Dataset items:
======

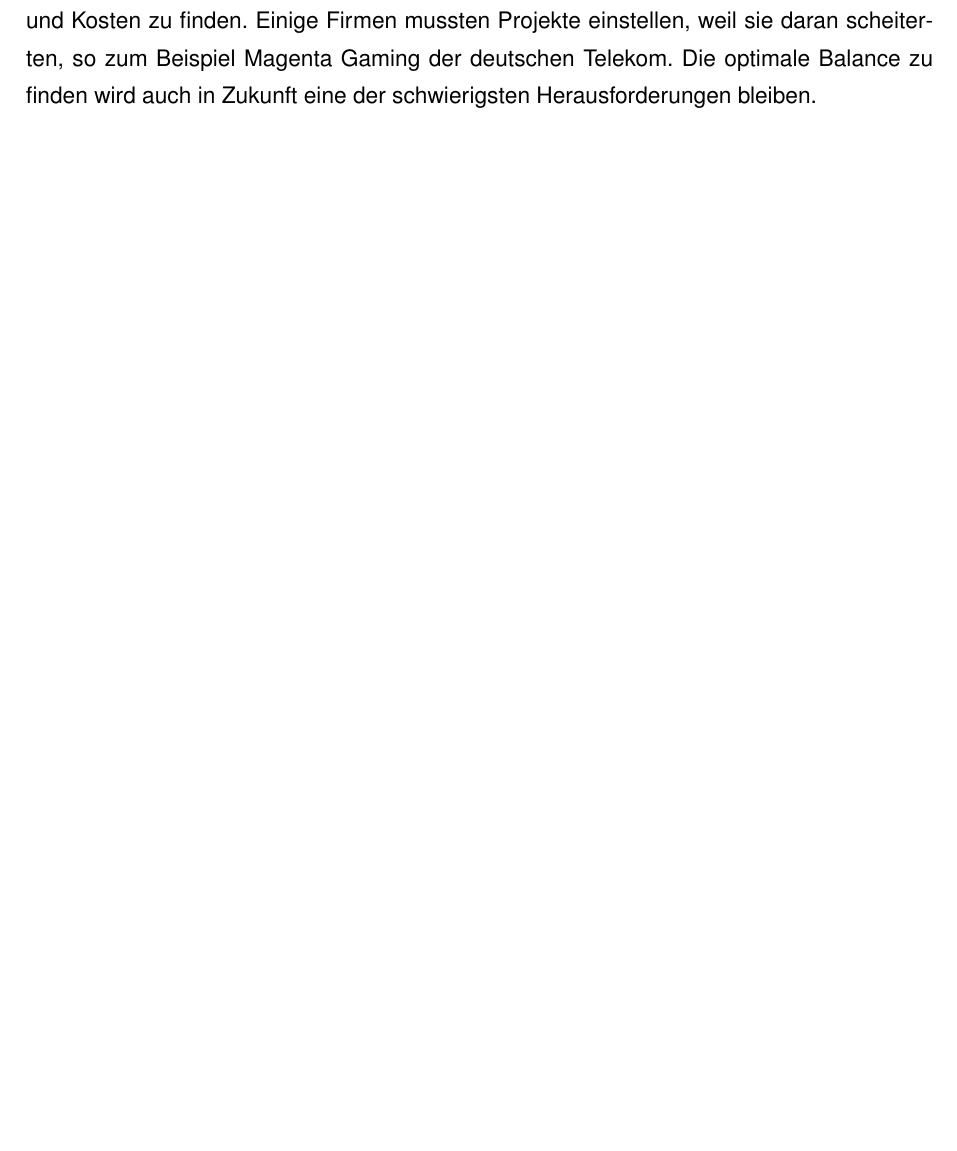
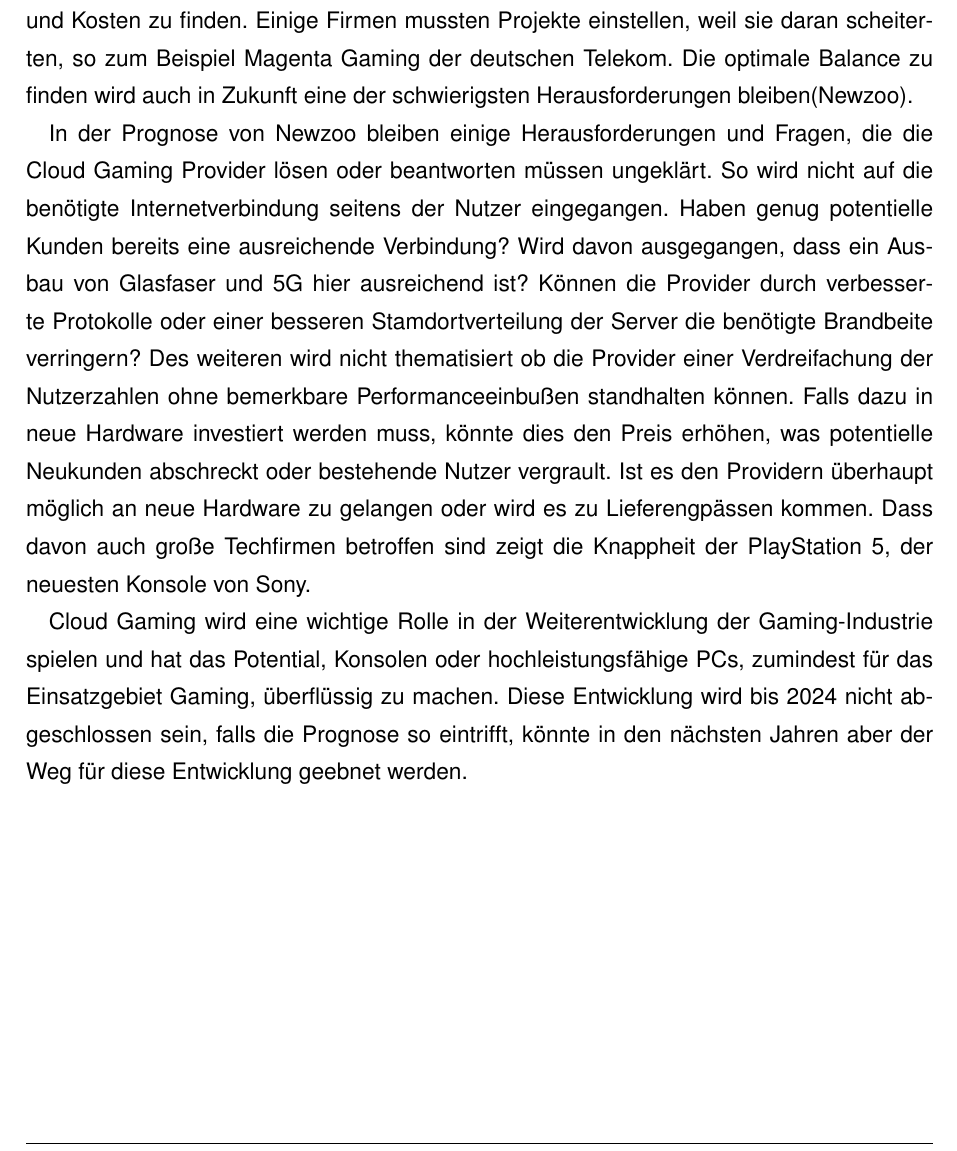
Before and after one commit to Pembert0n/XaaS-ProSeminar-SoSe2022, a LaTeX document (LaTeX-Vorlage.tex): part of page 25 of 29, cut so that both start at the same text, the shorter picture padded with empty space. Compiled offline with pdfLaTeX.

Commit message:
finish marktprognose

```diff
--- a/LaTeX-Vorlage.tex
+++ b/LaTeX-Vorlage.tex
@@ -579,8 +579,22 @@ In einem Interview mit Newzoo äußerten sich Verantwortliche von Utomik, Booste
 der jeweiligen Firmen. Auch wenn sich weiterhin einige Herausforderungen stellen. Die größte Herausforderung in der Vergangenheit war es
 die optimale Balance zwischen technischer Performance, Flexibilität und Kosten zu finden. Einige Firmen mussten Projekte einstellen, weil
 sie daran scheiterten, so zum Beispiel Magenta Gaming der deutschen Telekom. Die optimale Balance zu finden wird auch in Zukunft eine
-der schwierigsten Herausforderungen bleiben.
+der schwierigsten Herausforderungen bleiben(Newzoo).
 
+In der Prognose von Newzoo bleiben einige Herausforderungen und Fragen, die die Cloud Gaming Provider lösen
+oder beantworten müssen ungeklärt. So wird nicht auf die benötigte Internetverbindung seitens der Nutzer eingegangen.
+Haben genug potentielle Kunden bereits eine ausreichende Verbindung? Wird davon ausgegangen, dass ein Ausbau von Glasfaser
+und 5G hier ausreichend ist? Können die Provider durch verbesserte Protokolle oder einer besseren Stamdortverteilung
+der Server die benötigte Brandbeite verringern? Des weiteren wird nicht thematisiert ob die Provider einer Verdreifachung
+der Nutzerzahlen ohne bemerkbare Performanceeinbußen standhalten können. Falls dazu in neue Hardware investiert werden muss,
+könnte dies den Preis erhöhen, was potentielle Neukunden abschreckt oder bestehende Nutzer vergrault. Ist es den Providern
+überhaupt möglich an neue Hardware zu gelangen oder wird es zu Lieferengpässen kommen. Dass davon auch große Techfirmen
+betroffen sind zeigt die Knappheit der PlayStation 5, der neuesten Konsole von Sony.
+
+Cloud Gaming wird eine wichtige Rolle in der Weiterentwicklung der Gaming-Industrie spielen und hat das Potential,
+Konsolen oder hochleistungsfähige PCs, zumindest für das Einsatzgebiet Gaming, überflüssig zu machen. Diese Entwicklung
+wird bis 2024 nicht abgeschlossen sein, falls die Prognose so eintrifft, könnte in den nächsten Jahren aber der Weg
+für diese Entwicklung geebnet werden.
 
 \chapter{Fazit und Ausblick} % (fold)
 \label{sec:fazit}
```
Also changed, not shown: LaTeX-Vorlage.pdf, 4 other files.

======

YOUR OBJECTIVE:
The response consists of the lines above that contain "bleiben".

FINISHED EXERCISE:
-der schwierigsten Herausforderungen bleiben.
+der schwierigsten Herausforderungen bleiben(Newzoo).
+In der Prognose von Newzoo bleiben einige Herausforderungen und Fragen, die die Cloud Gaming Provider lösen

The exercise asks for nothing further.